Sometimes roundabout logic does makes sense. A BBC feature article published today is arguing that illegal file sharing has exposed a generation of artists to a infinity of influences that makes today’s bands better, strengthening the music business.
Robin Pecknold, who is the lead singer of the band “Fleet Foxes,” told the BBC that file sharing helped him discover music that inspired him–music which he may not have otherwise heard. “As much music as musicians can hear, that will only make music richer as an art form,” Pecknold told the BBC.
I can’t argue with him (well, aside from the stealing part). The Internet has revolutionized music discovery. It is shocking that the music industry never envisioned that broader exposure to music through the Web could yield some positive developments. Where were the music lovers in the business when the industry stood opposed to the Web?
Don’t get me wrong, something had to be done about Napster. There was a substantial loss of intellectual property happening, and piracy is not excusable. However, there was another way: The industry could have embraced the medium instead of going to war with grannies.

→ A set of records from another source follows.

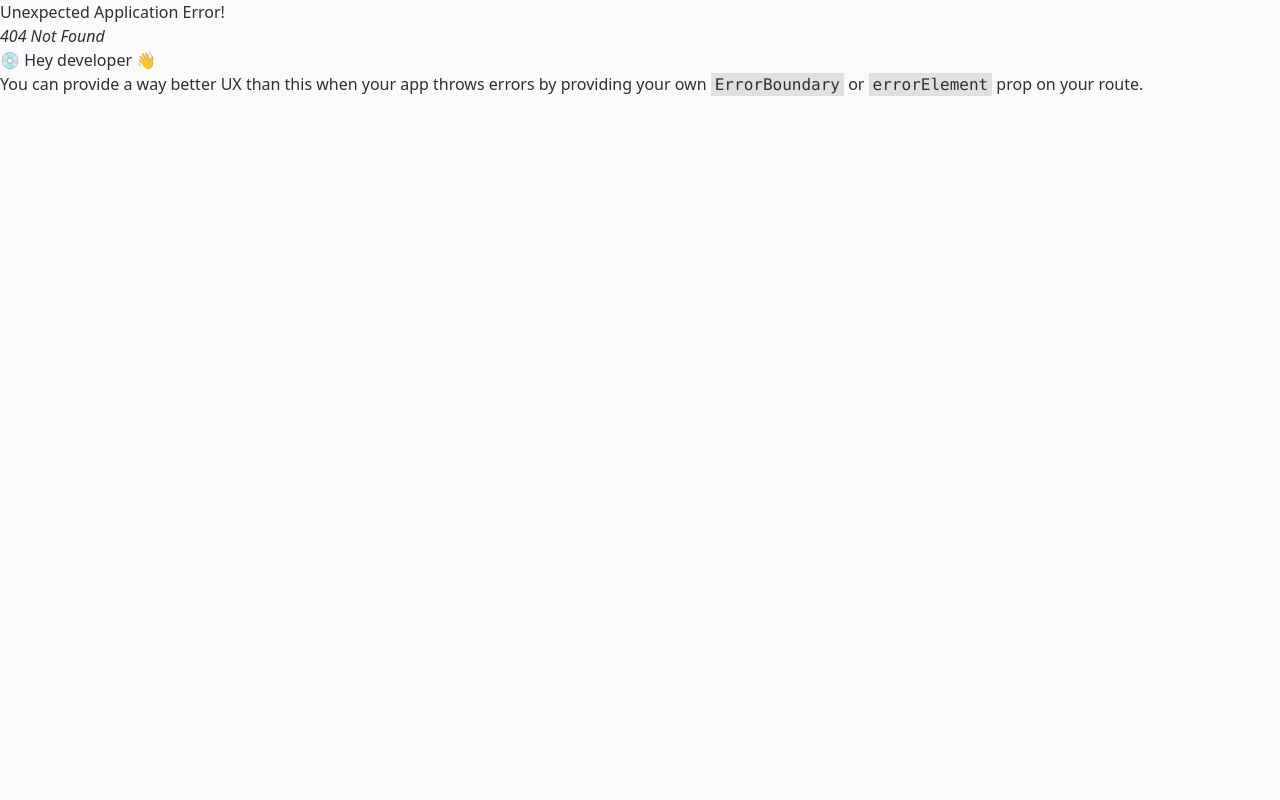
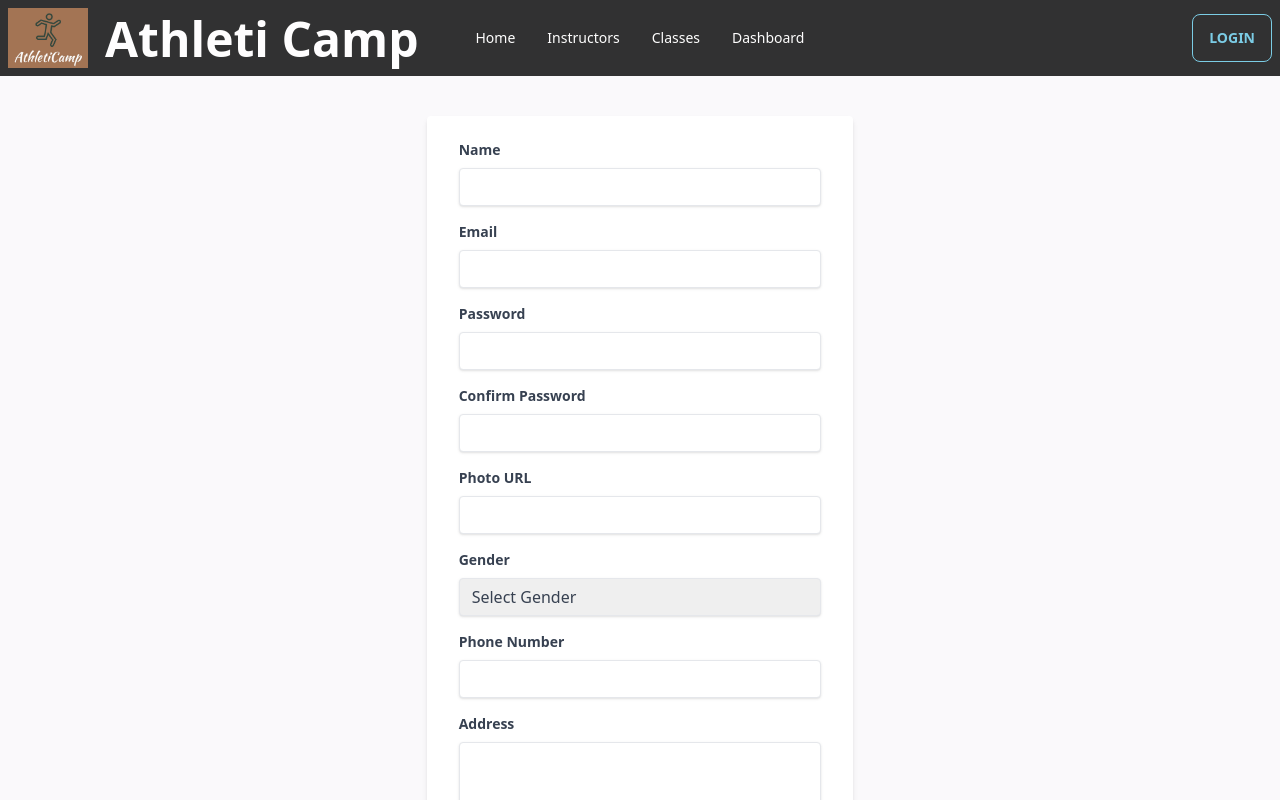
Before and after one commit to fazlerabbyrifat/athleti-camp-client, a React (Vite) app: page /register in a window 1280 px wide. Before the commit this address had no page. Shown: the top 800 px of the page. Built offline with nearby package versions, Linux system fonts and the light colour scheme.

Commit message:
registration page added

```diff
--- a/package.json
+++ b/package.json
@@ -14,6 +14,7 @@
     "match-sorter": "^6.3.1",
     "react": "^18.2.0",
     "react-dom": "^18.2.0",
+    "react-hook-form": "^7.44.3",
     "react-router-dom": "^6.12.0",
     "sort-by": "^1.2.0"
   },
--- /dev/null
+++ b/src/pages/Login/Login.jsx
@@ -0,0 +1,11 @@
+import React from 'react';
+
+const Login = () => {
+    return (
+        <div>
+
+        </div>
+    );
+};
+
+export default Login;
--- /dev/null
+++ b/src/pages/Register/Register.jsx
@@ -0,0 +1,185 @@
+import React from "react";
+import { useForm } from "react-hook-form";
+import { Link } from "react-router-dom";
+
+const Register = () => {
+  const {
+    register,
+    handleSubmit,
+    watch,
+    formState: { errors },
+  } = useForm();
+
+  const onSubmit = (data) => {
+    console.log(data);
+  };
+
+  const validatePassword = value => {
+    const password = watch('password');
+    return value === password || "Your password not matched."
+  }
+
+  return (
+    <div className="flex justify-center my-10">
+      <div className="w-1/3">
+        <form
+          onSubmit={handleSubmit(onSubmit)}
+          className="bg-white shadow-md rounded px-8 pt-6 pb-8 mb-4"
+        >
+          <div className="mb-4">
+            <label
+              className="block text-gray-700 text-sm font-bold mb-2"
+              htmlFor="name"
+            >
+              Name
+            </label>
+            <input
+              className="shadow appearance-none border rounded w-full py-2 px-3 text-gray-700 leading-tight focus:outline-none focus:shadow-outline"
+              id="name"
+              type="text"
+              {...register("name", { required: true })}
+            />
+          </div>
+          <div className="mb-4">
+            <label
+              className="block text-gray-700 text-sm font-bold mb-2"
+              htmlFor="email"
+            >
+              Email
+            </label>
+            <input
+              className="shadow appearance-none border rounded w-full py-2 px-3 text-gray-700 leading-tight focus:outline-none focus:shadow-outline"
+              id="email"
+              type="email"
+              {...register("email", { required: true })}
+            />
+          </div>
+          <div className="mb-4">
+            <label
+              className="block text-gray-700 text-sm font-bold mb-2"
+              htmlFor="password"
+            >
+              Password
+            </label>
+            <input
+              className="shadow appearance-none border rounded w-full py-2 px-3 text-gray-700 leading-tight focus:outline-none focus:shadow-outline"
+              id="password"
+              type="password"
+              {...register("password", {
+                required: true,
+                minLength: 6,
+                pattern: /^(?=.*[A-Z])(?=.*[!@#$%^&*])/,
+              })}
+            />
+            {errors.password && (
+              <p className="text-red-500 text-xs italic">
+                Your password must be contains at least 6 characters, one capital
+                letter, and one special character.
+              </p>
+            )}
+          </div>
+          <div className="mb-4">
+            <label
+              className="block text-gray-700 text-sm font-bold mb-2"
+              htmlFor="confirmPassword"
+            >
+              Confirm Password
+            </label>
+            <input
+              className="shadow appearance-none border rounded w-full py-2 px-3 text-gray-700 leading-tight focus:outline-none focus:shadow-outline"
+              id="confirmPassword"
+              type="password"
+              {...register("confirmPassword", {
+                required: 'Please confirm your password',
+                validate: validatePassword,
+            })}
+            />
+            {errors.confirmPassword && (
+                <p className="text-red-500 text-xs">{errors.confirmPassword.message}</p>
+            )}
+          </div>
+          <div className="mb-4">
+            <label
+              className="block text-gray-700 text-sm font-bold mb-2"
+              htmlFor="photoUrl"
+            >
+              Photo URL
+            </label>
+            <input
+              className="shadow appearance-none border rounded w-full py-2 px-3 text-gray-700 leading-tight focus:outline-none focus:shadow-outline"
+              id="photoUrl"
+              type="text"
+              {...register("photoUrl")}
+            />
+          </div>
+          <div className="mb-4">
+            <label
+              className="block text-gray-700 text-sm font-bold mb-2"
+              htmlFor="gender"
+            >
+              Gender
+            </label>
+            <select
+              className="shadow appearance-none border rounded w-full py-2 px-3 text-gray-700 leading-tight focus:outline-none focus:shadow-outline"
+              id="gender"
+              {...register("gender", { required: true })}
+            >
+              <option value="">Select Gender</option>
+              <option value="male">Male</option>
+              <option value="female">Female</option>
+              <option value="other">Other</option>
+            </select>
+            {errors.gender && (
+              <p className="text-red-500 text-xs italic">
+                Please select a gender.
+              </p>
+            )}
+          </div>
+          <div className="mb-4">
+            <label
+              className="block text-gray-700 text-sm font-bold mb-2"
+              htmlFor="phoneNumber"
+            >
+              Phone Number
+            </label>
+            <input
+              className="shadow appearance-none border rounded w-full py-2 px-3 text-gray-700 leading-tight focus:outline-none focus:shadow-outline"
+              id="phoneNumber"
+              type="tel"
+              {...register("phoneNumber")}
+            />
+          </div>
+          <div className="mb-4">
+            <label
+              className="block text-gray-700 text-sm font-bold mb-2"
+              htmlFor="address"
+            >
+              Address
+            </label>
+            <textarea
+              className="shadow appearance-none border rounded w-full py-2 px-3 text-gray-700 leading-tight focus:outline-none focus:shadow-outline"
+              id="address"
+              rows={4}
+              {...register("address")}
+            ></textarea>
+          </div>
+          <div className="flex items-center justify-between">
+            <input
+              type="submit"
+              className="bg-blue-500 hover:bg-blue-700 text-white font-bold py-2 px-4 rounded focus:outline-none focus:shadow-outline"
+              value="Register"
+            />
+          </div>
+          <Link
+            to="/login"
+            className="inline-block align-baseline font-bold text-sm text-blue-500 hover:text-blue-800"
+          >
+            Already registered? Please Login
+          </Link>
+        </form>
+      </div>
+    </div>
+  );
+};
+
+export default Register;
--- a/src/pages/Shared/Navbar/Navbar.jsx
+++ b/src/pages/Shared/Navbar/Navbar.jsx
@@ -1,9 +1,10 @@
 import React from "react";
 import { Link } from "react-router-dom";
-import logo from '../../../assets/logo.png';
+import logo from "../../../assets/logo.png";
 
 const Navbar = () => {
-    const navItems = <>
+  const navItems = (
+    <>
       <li>
         <Link>Home</Link>
       </li>
@@ -17,6 +18,7 @@ const Navbar = () => {
         <Link>Dashboard</Link>
       </li>
     </>
+  );
 
   return (
     <div className="navbar bg-black opacity-80">
@@ -46,16 +48,18 @@ const Navbar = () => {
           </ul>
         </div>
         <img className="w-20" src={logo} alt="" />
-        <Link className="btn btn-ghost normal-case text-2xl lg:text-5xl font-semibold text-white">Athleti Camp</Link>
+        <Link className="btn btn-ghost normal-case text-2xl lg:text-5xl font-semibold text-white">
+          Athleti Camp
+        </Link>
       </div>
       <div className="navbar-center hidden lg:flex">
-        <ul className="menu menu-horizontal px-1 text-white">
-          {navItems}
-        </ul>
+        <ul className="menu menu-horizontal px-1 text-white">{navItems}</ul>
       </div>
       <div className="navbar-end">
-        <Link>
-        <button className="btn btn-info btn-outline btn-sm md:btn-md">Login</button>
+        <Link to="/login">
+          <button className="btn btn-info btn-outline btn-sm md:btn-md">
+            Login
+          </button>
         </Link>
       </div>
     </div>
```
Also changed, not shown: src/routes/Routes.jsx (+10 -0 lines), 1 other file (tests, documents, lock files or other folders). Lines whose indentation alone changed are shown as unchanged.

That tactic has been successful before. DVDs are a good example of copyright holders working in partnership with technology companies. It’s an obvious conclusion, but the music industry has made some major missteps with how it has handled the Web. Maybe the pirate artists will help save it.